Poor Judas – forever known as The Betrayer… Judas planned a betrayal, and did so without any of the other apostles knowing. But we just can’t judge Judas — Pope Benedict XVI said, “Even though he went to hang himself (Matthew 27:5), it is not up to us to judge his gesture, substituting ourselves for the infinitely merciful and just God.” Matthew’s Gospel goes on to say how Judas repented afterward, even going to the chief priests and elders to bring back the thirty pieces of silver, saying, “I have sinned by betraying innocent blood.” (Matthew 27:3-4)
Jesus, though, knew what was in his heart, and even though he could have had his “Father send more than twelve legions of angels” to fight on his behalf, (Matthew 26:53), instead he responded with the same love he had always shown to Judas — and he allowed Judas the freedom to choose. And he does the same for us. Jesus asks for us to come home to him, no matter what, but always respects our human free-will.
Perhaps it’s more palpable after so many weeks of trying to adhere to our lenten observances, but we’re also bombarded with temptation the entire rest of the year. We can find ourselves desiring things that make no sense whatsoever — small things like that chocolate or coffee we gave up, or larger things like a new car or better clothes, a more prestigious job or lofty status. We even may be pulled down horribly destructive paths such as an addiction of some kind, or betrayal, or hate…
“Surely it is not I, Lord.”

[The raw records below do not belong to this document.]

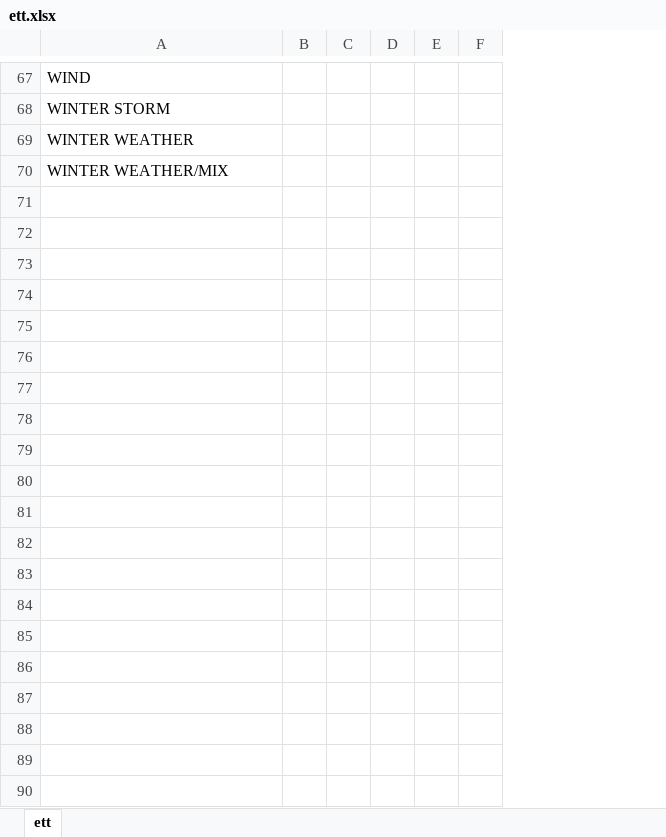
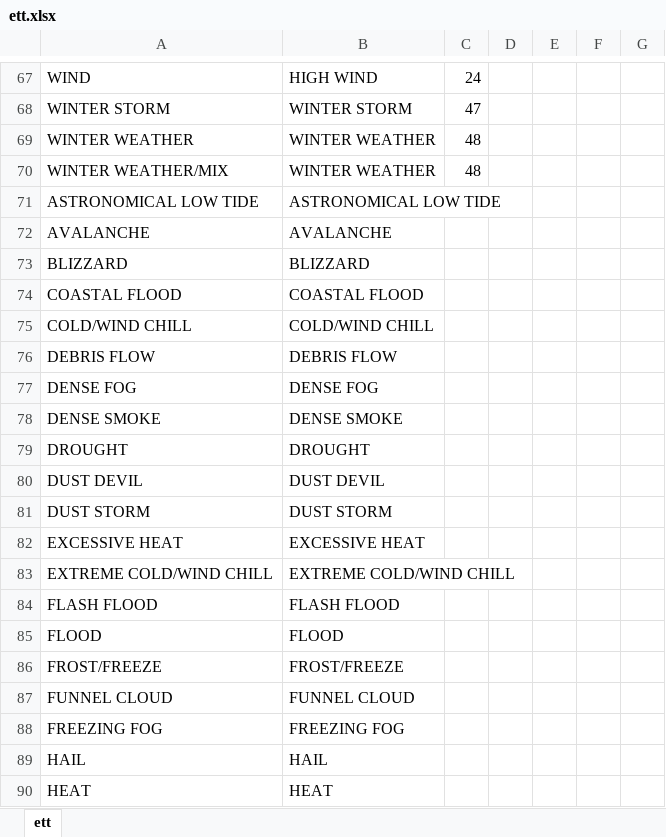
Before and after one commit to vpipkt/datasciencecoursera, an Excel workbook: Reproducible/ett.xlsx, sheet ett, drawn as a sheet; only a part is shown, gaps mark what is left out; values as stored, in another font and other column widths than the file's, no borders; removed rows and columns are numbered as before the commit, all else as after; the diff covers the shown part only; the diff names each change by its address in the sheet, - before the commit and + after, or states it on an @@ line.

Commit message:
Done data cleaning.

```diff
--- a/Reproducible/ett.xlsx (sheet ett)
+++ b/Reproducible/ett.xlsx (sheet ett)
-column B, empty
-column C, empty
+column B, rows 67-70: HIGH WIND | WINTER STORM | WINTER WEATHER | WINTER WEATHER
+column C, rows 67-70: 24 | 47 | 48 | 48
+column G, empty
+row 71: ASTRONOMICAL LOW TIDE | ASTRONOMICAL LOW TIDE
+row 72: AVALANCHE | AVALANCHE
+row 73: BLIZZARD | BLIZZARD
+row 74: COASTAL FLOOD | COASTAL FLOOD
+row 75: COLD/WIND CHILL | COLD/WIND CHILL
+row 76: DEBRIS FLOW | DEBRIS FLOW
+row 77: DENSE FOG | DENSE FOG
+row 78: DENSE SMOKE | DENSE SMOKE
+row 79: DROUGHT | DROUGHT
+row 80: DUST DEVIL | DUST DEVIL
+row 81: DUST STORM | DUST STORM
+row 82: EXCESSIVE HEAT | EXCESSIVE HEAT
+row 83: EXTREME COLD/WIND CHILL | EXTREME COLD/WIND CHILL
+row 84: FLASH FLOOD | FLASH FLOOD
+row 85: FLOOD | FLOOD
+row 86: FROST/FREEZE | FROST/FREEZE
+row 87: FUNNEL CLOUD | FUNNEL CLOUD
+row 88: FREEZING FOG | FREEZING FOG
+row 89: HAIL | HAIL
+row 90: HEAT | HEAT
```
Also changed, not shown: 28 added rows and cell formats elsewhere in this sheet, 2 other files.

I truly don’t believe any of us plan to hurt others, or ourselves. But still, in our humanness, we do. Here’s the thing… we can always come home to God. Even as Judas arrived, walked up to him, and betrayed him, Jesus still loved him and called him “Friend.” (Matthew 26:50)
We’re so very blessed to have Jesus’ love us no matter what. I can only hope that I would still be loved and forgiven for all the times I’ve failed.
Where is our temptation?
How have we failed?
Are we ready to come home?
Dear God of compassion and understanding, thank you for always calling us “Friend.” Help us to not condemn. Just as you invite us to follow you — willingly, freely, lovingly — help us love one another, just as you have loved us. Amen.
Peace and love to you today, and forever.
Paul Puccinelli is Director of Liturgy & Music at St. Rita Parish in Sierra Madre, California, and a member of the retreat team at Mater Dolorosa Passionist Retreat Center.